_What this task involves_
Count how many lines in the entries below hold "Detective". Only the number belongs in the answer.

(Stored records)
____

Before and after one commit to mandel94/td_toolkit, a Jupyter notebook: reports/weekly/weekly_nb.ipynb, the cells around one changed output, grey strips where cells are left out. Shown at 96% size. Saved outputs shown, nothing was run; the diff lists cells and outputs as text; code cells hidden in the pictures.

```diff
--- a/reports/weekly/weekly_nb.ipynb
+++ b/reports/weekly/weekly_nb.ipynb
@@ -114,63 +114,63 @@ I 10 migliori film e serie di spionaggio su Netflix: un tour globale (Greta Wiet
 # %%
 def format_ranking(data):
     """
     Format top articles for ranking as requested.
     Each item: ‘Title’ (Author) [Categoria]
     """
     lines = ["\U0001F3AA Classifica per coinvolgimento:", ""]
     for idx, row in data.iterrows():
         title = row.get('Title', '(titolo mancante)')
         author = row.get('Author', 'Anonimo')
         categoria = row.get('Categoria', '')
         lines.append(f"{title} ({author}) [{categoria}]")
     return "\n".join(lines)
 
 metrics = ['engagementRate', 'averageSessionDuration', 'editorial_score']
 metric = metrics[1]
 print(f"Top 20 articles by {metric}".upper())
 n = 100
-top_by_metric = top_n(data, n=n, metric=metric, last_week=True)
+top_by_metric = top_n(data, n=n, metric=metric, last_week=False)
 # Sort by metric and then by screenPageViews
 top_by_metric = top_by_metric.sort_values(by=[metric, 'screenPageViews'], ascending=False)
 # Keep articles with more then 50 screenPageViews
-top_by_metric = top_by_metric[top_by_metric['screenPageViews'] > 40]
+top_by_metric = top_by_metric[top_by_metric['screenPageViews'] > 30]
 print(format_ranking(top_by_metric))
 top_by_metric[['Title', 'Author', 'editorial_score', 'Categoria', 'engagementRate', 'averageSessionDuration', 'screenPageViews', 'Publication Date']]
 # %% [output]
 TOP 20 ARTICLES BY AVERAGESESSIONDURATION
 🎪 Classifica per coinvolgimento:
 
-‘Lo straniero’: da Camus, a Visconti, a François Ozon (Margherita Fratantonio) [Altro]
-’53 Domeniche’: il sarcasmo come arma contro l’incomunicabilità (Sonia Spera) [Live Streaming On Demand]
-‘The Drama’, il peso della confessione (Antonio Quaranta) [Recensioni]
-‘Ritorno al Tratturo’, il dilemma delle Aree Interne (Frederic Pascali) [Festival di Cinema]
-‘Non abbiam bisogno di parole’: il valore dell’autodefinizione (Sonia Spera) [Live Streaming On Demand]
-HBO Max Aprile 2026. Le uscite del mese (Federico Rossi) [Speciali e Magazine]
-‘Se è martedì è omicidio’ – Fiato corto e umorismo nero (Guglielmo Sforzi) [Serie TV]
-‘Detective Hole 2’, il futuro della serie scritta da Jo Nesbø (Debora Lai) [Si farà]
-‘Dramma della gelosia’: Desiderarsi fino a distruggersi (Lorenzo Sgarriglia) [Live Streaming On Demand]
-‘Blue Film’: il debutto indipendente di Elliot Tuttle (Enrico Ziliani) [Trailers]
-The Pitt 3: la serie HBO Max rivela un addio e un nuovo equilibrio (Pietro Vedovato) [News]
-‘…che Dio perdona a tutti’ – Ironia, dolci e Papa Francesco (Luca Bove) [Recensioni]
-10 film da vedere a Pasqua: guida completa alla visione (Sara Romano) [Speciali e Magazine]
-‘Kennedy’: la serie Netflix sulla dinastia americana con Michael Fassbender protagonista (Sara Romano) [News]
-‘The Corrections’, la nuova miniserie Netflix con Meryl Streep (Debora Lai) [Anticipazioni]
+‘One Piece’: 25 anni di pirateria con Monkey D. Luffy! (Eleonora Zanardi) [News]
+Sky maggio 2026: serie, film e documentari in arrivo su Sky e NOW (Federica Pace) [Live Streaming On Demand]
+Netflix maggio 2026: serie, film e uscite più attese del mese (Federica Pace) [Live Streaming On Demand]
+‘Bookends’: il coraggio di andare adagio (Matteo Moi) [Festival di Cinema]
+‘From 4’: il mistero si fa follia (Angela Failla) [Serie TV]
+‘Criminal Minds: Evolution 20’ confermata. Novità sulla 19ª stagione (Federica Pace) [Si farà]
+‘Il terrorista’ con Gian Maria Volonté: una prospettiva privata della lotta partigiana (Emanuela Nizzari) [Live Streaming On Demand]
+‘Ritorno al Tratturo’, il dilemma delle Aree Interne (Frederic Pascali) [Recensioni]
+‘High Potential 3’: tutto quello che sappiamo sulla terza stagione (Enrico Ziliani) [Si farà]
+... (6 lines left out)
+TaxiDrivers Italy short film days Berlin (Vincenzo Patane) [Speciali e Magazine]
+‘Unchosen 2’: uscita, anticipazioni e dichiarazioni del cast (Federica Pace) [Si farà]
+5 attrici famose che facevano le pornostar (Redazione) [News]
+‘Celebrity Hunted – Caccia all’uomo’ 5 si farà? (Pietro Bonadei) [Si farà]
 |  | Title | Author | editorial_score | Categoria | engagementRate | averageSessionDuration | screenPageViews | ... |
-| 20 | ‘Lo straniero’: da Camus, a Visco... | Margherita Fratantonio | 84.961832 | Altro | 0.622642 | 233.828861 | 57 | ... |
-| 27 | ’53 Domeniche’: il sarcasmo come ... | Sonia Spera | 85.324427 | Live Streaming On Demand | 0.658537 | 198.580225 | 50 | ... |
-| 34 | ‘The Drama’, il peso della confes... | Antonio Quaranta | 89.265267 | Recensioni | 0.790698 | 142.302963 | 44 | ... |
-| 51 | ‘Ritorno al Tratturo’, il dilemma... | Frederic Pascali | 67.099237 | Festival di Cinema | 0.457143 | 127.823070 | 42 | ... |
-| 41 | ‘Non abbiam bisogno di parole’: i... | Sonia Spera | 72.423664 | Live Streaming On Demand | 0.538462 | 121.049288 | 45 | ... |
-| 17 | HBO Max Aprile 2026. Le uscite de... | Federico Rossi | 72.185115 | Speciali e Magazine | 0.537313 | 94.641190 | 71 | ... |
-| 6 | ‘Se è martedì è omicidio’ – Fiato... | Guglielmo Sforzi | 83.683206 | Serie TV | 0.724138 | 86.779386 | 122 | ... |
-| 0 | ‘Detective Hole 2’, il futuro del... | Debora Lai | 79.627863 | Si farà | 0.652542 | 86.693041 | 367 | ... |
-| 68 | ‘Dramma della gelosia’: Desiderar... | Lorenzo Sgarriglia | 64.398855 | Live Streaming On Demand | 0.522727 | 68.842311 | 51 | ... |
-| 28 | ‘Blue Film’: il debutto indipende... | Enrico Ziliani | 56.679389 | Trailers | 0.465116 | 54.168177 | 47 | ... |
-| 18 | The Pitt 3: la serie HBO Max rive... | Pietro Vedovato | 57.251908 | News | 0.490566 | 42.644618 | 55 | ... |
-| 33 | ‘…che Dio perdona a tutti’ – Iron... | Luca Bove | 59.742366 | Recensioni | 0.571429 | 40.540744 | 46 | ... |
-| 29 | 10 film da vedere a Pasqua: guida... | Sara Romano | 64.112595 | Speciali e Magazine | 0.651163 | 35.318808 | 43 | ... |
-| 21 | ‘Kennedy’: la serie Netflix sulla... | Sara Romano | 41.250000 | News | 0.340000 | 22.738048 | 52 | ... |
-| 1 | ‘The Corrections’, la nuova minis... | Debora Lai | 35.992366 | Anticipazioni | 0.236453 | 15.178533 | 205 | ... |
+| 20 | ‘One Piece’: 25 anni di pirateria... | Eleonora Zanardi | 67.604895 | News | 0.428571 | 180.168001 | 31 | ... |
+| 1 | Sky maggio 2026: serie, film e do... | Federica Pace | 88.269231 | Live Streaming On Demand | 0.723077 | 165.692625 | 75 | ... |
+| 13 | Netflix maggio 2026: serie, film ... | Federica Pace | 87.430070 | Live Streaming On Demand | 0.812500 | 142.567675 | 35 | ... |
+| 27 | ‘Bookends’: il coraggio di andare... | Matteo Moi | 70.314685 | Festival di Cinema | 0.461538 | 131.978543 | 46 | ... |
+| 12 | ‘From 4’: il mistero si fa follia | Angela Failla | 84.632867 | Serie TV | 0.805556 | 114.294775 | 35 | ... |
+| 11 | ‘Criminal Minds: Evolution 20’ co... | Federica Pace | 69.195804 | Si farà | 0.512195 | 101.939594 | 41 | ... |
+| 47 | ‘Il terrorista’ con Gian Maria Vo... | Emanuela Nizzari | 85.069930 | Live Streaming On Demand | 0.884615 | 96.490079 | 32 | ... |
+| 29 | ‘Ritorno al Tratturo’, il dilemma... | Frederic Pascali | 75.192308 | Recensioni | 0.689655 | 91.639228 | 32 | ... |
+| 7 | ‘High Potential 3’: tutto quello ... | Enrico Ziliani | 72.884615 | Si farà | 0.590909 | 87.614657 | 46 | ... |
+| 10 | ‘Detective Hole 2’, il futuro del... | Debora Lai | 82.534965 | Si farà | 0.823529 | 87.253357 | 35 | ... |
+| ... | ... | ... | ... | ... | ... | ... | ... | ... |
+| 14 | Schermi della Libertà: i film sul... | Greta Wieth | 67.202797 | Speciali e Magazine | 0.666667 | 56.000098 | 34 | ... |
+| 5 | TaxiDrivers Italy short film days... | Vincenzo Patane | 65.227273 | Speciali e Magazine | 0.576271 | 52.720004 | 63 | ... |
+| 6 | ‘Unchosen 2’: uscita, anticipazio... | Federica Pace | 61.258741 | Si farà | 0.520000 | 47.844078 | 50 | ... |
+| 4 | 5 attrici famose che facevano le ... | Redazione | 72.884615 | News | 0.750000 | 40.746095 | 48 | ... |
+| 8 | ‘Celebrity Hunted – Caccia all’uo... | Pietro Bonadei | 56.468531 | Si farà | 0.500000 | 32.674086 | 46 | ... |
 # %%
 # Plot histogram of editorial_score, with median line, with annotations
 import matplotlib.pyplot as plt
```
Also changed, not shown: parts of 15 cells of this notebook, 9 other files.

____

_Exercise result_
3